Australian Spellchecker:
https://www.spellchecker.net/english_australia_spell_checker.html

Australian Directory:
https://www.macquariedictionary.com.au/resources/view/resource/6/

Differences in Australian, British, and Australian English
https://www.quora.com/What-are-the-differences-between-American-British-and-Australian-English

Griffith University Writing and Editing Style Guide:
https://www.griffith.edu.au/__data/assets/file/0008/669122/Writing-and-Editing-Style-Guide.pdf

Kelvin Eldridge, Australian English Expert:
   Dictionary: http://www.australian-dictionary.com.au/
   Spellchecker/Wordcheck: http://www.australian-dictionary.com.au/wordcheck/

Ordinary words and phrases:
https://www.fionalake.com.au/info/translations/australian-american-words

The Greenslade Free Australian Style Guide
http://www.editoraustralia.com/styleguide.html
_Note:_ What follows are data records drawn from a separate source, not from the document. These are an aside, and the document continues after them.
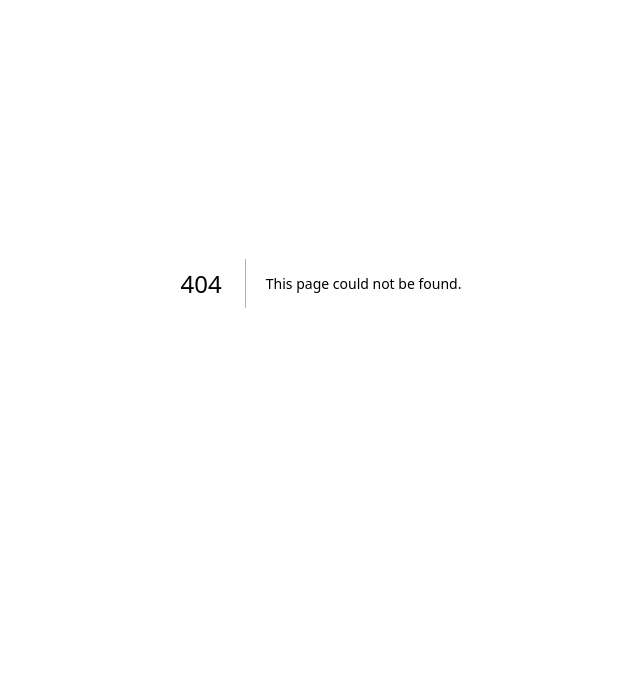
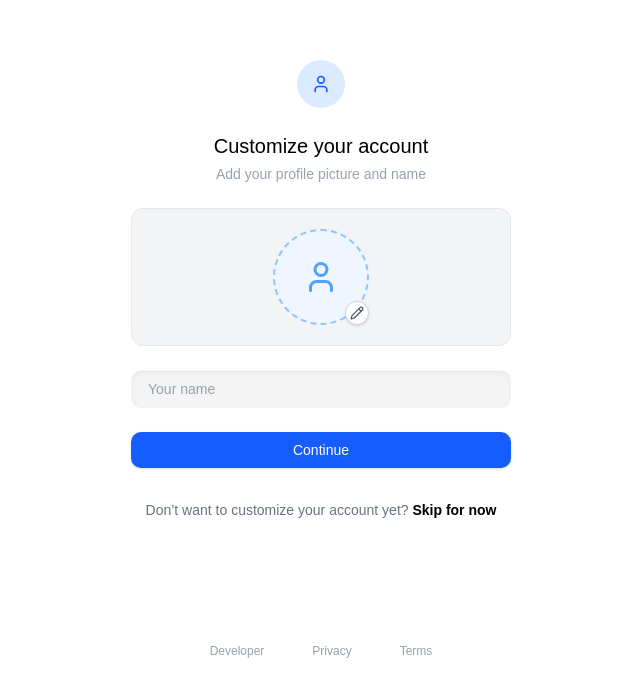
Before and after one commit to adan-abdi/planwise, a Next.js app: page /auth/profile in a window 1280 px wide. Before the commit this address had no page. Shown: the part 117-800 px from the top of the page, without its empty margins (319-959 px from the left). Built offline with nearby package versions, Linux system fonts and the light colour scheme.

Commit message:
Implement profile ui flow

```diff
--- /dev/null
+++ b/src/app/auth/profile/page.tsx
@@ -0,0 +1,109 @@
+'use client'
+
+import { useRef, useState } from 'react'
+import { Pencil, User } from 'lucide-react'
+import AuthShell from '../authShell'
+import Image from 'next/image'
+
+export default function ProfilePage() {
+  const [name, setName] = useState('')
+  const [profilePreview, setProfilePreview] = useState<string | null>(null)
+  const fileInputRef = useRef<HTMLInputElement | null>(null)
+
+  const handleImageSelect = (e: React.ChangeEvent<HTMLInputElement>) => {
+    const file = e.target.files?.[0]
+    if (file) {
+      const reader = new FileReader()
+      reader.onload = () => setProfilePreview(reader.result as string)
+      reader.readAsDataURL(file)
+    }
+  }
+
+  const handleSubmit = (e: React.FormEvent) => {
+    e.preventDefault()
+    console.log('Profile saved:', { name, profilePreview })
+  }
+
+  return (
+    <AuthShell
+      title="Customize your account"
+      subtitle="Add your profile picture and name"
+      headerNode={
+        <div className="bg-blue-100 text-blue-600 rounded-full w-12 h-12 flex items-center justify-center">
+          <User className="w-5 h-5" />
+        </div>
+      }
+    >
+      <form onSubmit={handleSubmit} className="space-y-6 w-full">
+        {/* Profile Pic Box */}
+        <div className="w-full bg-gray-100 border border-gray-200 rounded-xl px-6 py-5">
+          <div className="flex justify-center relative">
+            <div
+              className={`w-24 h-24 rounded-full flex items-center justify-center cursor-pointer relative overflow-hidden ${
+                profilePreview
+                  ? 'bg-zinc-100 shadow-inner'
+                  : 'bg-blue-50 border-2 border-dashed border-blue-300 hover:ring-2 hover:ring-blue-200'
+              }`}
+              onClick={() => fileInputRef.current?.click()}
+            >
+              {profilePreview ? (
+                <Image
+                  src={profilePreview}
+                  alt="Profile Preview"
+                  fill
+                  className="object-cover rounded-full"
+                />
+              ) : (
+                <User className="text-blue-400 w-9 h-9" />
+              )}
+              <input
+                type="file"
+                accept="image/*"
+                ref={fileInputRef}
+                className="hidden"
+                onChange={handleImageSelect}
+              />
+            </div>
+
+            <div
+              onClick={() => fileInputRef.current?.click()}
+              className="absolute bottom-0 right-[calc(50%-48px)] bg-white border border-gray-300 rounded-full p-1 shadow cursor-pointer"
+            >
+              <Pencil className="w-3.5 h-3.5 text-gray-600" />
+            </div>
+          </div>
+        </div>
+
+        <input
+          type="text"
+          placeholder="Your name"
+          value={name}
+          onChange={(e) => setName(e.target.value)}
+          className="w-full px-4 py-2 rounded-[10px] bg-zinc-100 text-sm shadow-inner border border-transparent focus:border-blue-500 focus:bg-white focus:outline-none transition duration-150 ease-in-out placeholder:text-gray-400"
+          required
+        />
+
+        {/* Continue Button */}
+        <button
+          type="submit"
+          className="w-full px-4 py-2 text-sm font-medium text-white bg-blue-600 rounded-[10px] shadow hover:bg-blue-700 transition duration-150 ease-in-out focus:outline-none focus:ring-2 focus:ring-blue-400"
+        >
+          Continue
+        </button>
+
+        <p className="text-center text-sm text-gray-500 pt-2">
+          Don’t want to customize your account yet?{' '}
+          <button
+            type="button"
+            className="font-semibold text-black"
+            onClick={() => {
+              console.log('Skip for now clicked')
+            }}
+          >
+            Skip for now
+          </button>
+        </p>
+      </form>
+    </AuthShell>
+  )
+}
--- a/src/app/auth/signup/page.tsx
+++ b/src/app/auth/signup/page.tsx
@@ -2,7 +2,8 @@
 
 import { useRef, useState } from 'react'
 import AuthShell from '../authShell'
-import { Lock, Eye, EyeOff } from 'lucide-react'
+import { Lock, Eye, EyeOff, KeyRound } from 'lucide-react'
+import { useRouter } from 'next/navigation'
 
 export default function SignupPage() {
   const [step, setStep] = useState<'email' | 'otp' | 'password'>('email')
@@ -17,6 +18,7 @@ export default function SignupPage() {
   const [showConfirmPassword, setShowConfirmPassword] = useState(false)
 
   const otpRefs = useRef<HTMLInputElement[]>([])
+  const router = useRouter()
 
   const isValidEmail = (email: string) =>
     /^[^\s@]+@[^\s@]+\.[^\s@]+$/.test(email.trim())
@@ -57,23 +59,25 @@ export default function SignupPage() {
   const handlePasswordSubmit = (e: React.FormEvent) => {
     e.preventDefault()
 
+    let valid = true
+
     if (password.length < 6) {
       setPasswordError('Password must be at least 6 characters.')
+      valid = false
     } else {
       setPasswordError('')
     }
 
     if (confirmPassword !== password) {
       setConfirmPasswordError("Passwords don't match.")
+      valid = false
     } else {
       setConfirmPasswordError('')
     }
 
-    if (
-      password.length >= 6 &&
-      confirmPassword === password
-    ) {
+    if (valid) {
       console.log('Signup complete:', { email, password })
+      router.push('/auth/profile')
     }
   }
 
@@ -135,7 +139,7 @@ export default function SignupPage() {
           Continue
         </button>
       ) : (
-        <p className="text-xs text-center text-black font-semibold">
+        <p className="text-xs text-center text-black">
           Didn’t receive any code? <span className="font-bold">Resend it</span>
         </p>
       )}
@@ -164,9 +168,7 @@ export default function SignupPage() {
           placeholder={placeholder}
           value={value}
           onChange={(e) => setValue(e.target.value)}
-          className={
-            sharedInputClass + ' pr-10'
-          }
+          className={sharedInputClass + ' pr-10'}
           required
         />
         <button
@@ -182,7 +184,6 @@ export default function SignupPage() {
       )}
     </div>
   )
-
 
   const renderPasswordStep = () => (
     <form onSubmit={handlePasswordSubmit} className="space-y-6 w-full">
@@ -225,6 +226,24 @@ export default function SignupPage() {
     </form>
   )
 
+  const getHeaderIcon = () => {
+    if (step === 'otp') {
+      return (
+        <div className="bg-blue-100 text-blue-600 rounded-full w-12 h-12 flex items-center justify-center">
+          <KeyRound className="w-5 h-5" />
+        </div>
+      )
+    }
+    if (step === 'password') {
+      return (
+        <div className="bg-blue-100 text-blue-600 rounded-full w-12 h-12 flex items-center justify-center">
+          <Lock className="w-5 h-5" />
+        </div>
+      )
+    }
+    return undefined
+  }
+
   return (
     <AuthShell
       showBackButton={step !== 'email'}
@@ -241,13 +260,7 @@ export default function SignupPage() {
           setConfirmPasswordError('')
         }
       }}
-      headerNode={
-        step === 'password' ? (
-          <div className="bg-blue-100 text-blue-600 rounded-full w-12 h-12 flex items-center justify-center">
-            <Lock className="w-5 h-5" />
-          </div>
-        ) : undefined
-      }
+      headerNode={getHeaderIcon()}
       title={
         step === 'otp'
           ? 'Enter Code'
--- a/src/app/page.tsx
+++ b/src/app/page.tsx
@@ -6,6 +6,7 @@ export default function Home() {
       <h1 className="text-2xl font-bold">Planwise</h1>
       <Link href="/auth/login" className="text-blue-600 underline">Login</Link>
       <Link href="/auth/signup" className="text-blue-600 underline block">Signup</Link>
+      <Link href="/auth/profile" className="text-blue-600 underline block">Profile</Link>
     </main>
   )
 }
```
The 20 Biggest Differences Between British and American English
http://www.onlinecollegecourses.com/2012/01/23/the-20-biggest-differences-between-british-and-american-english/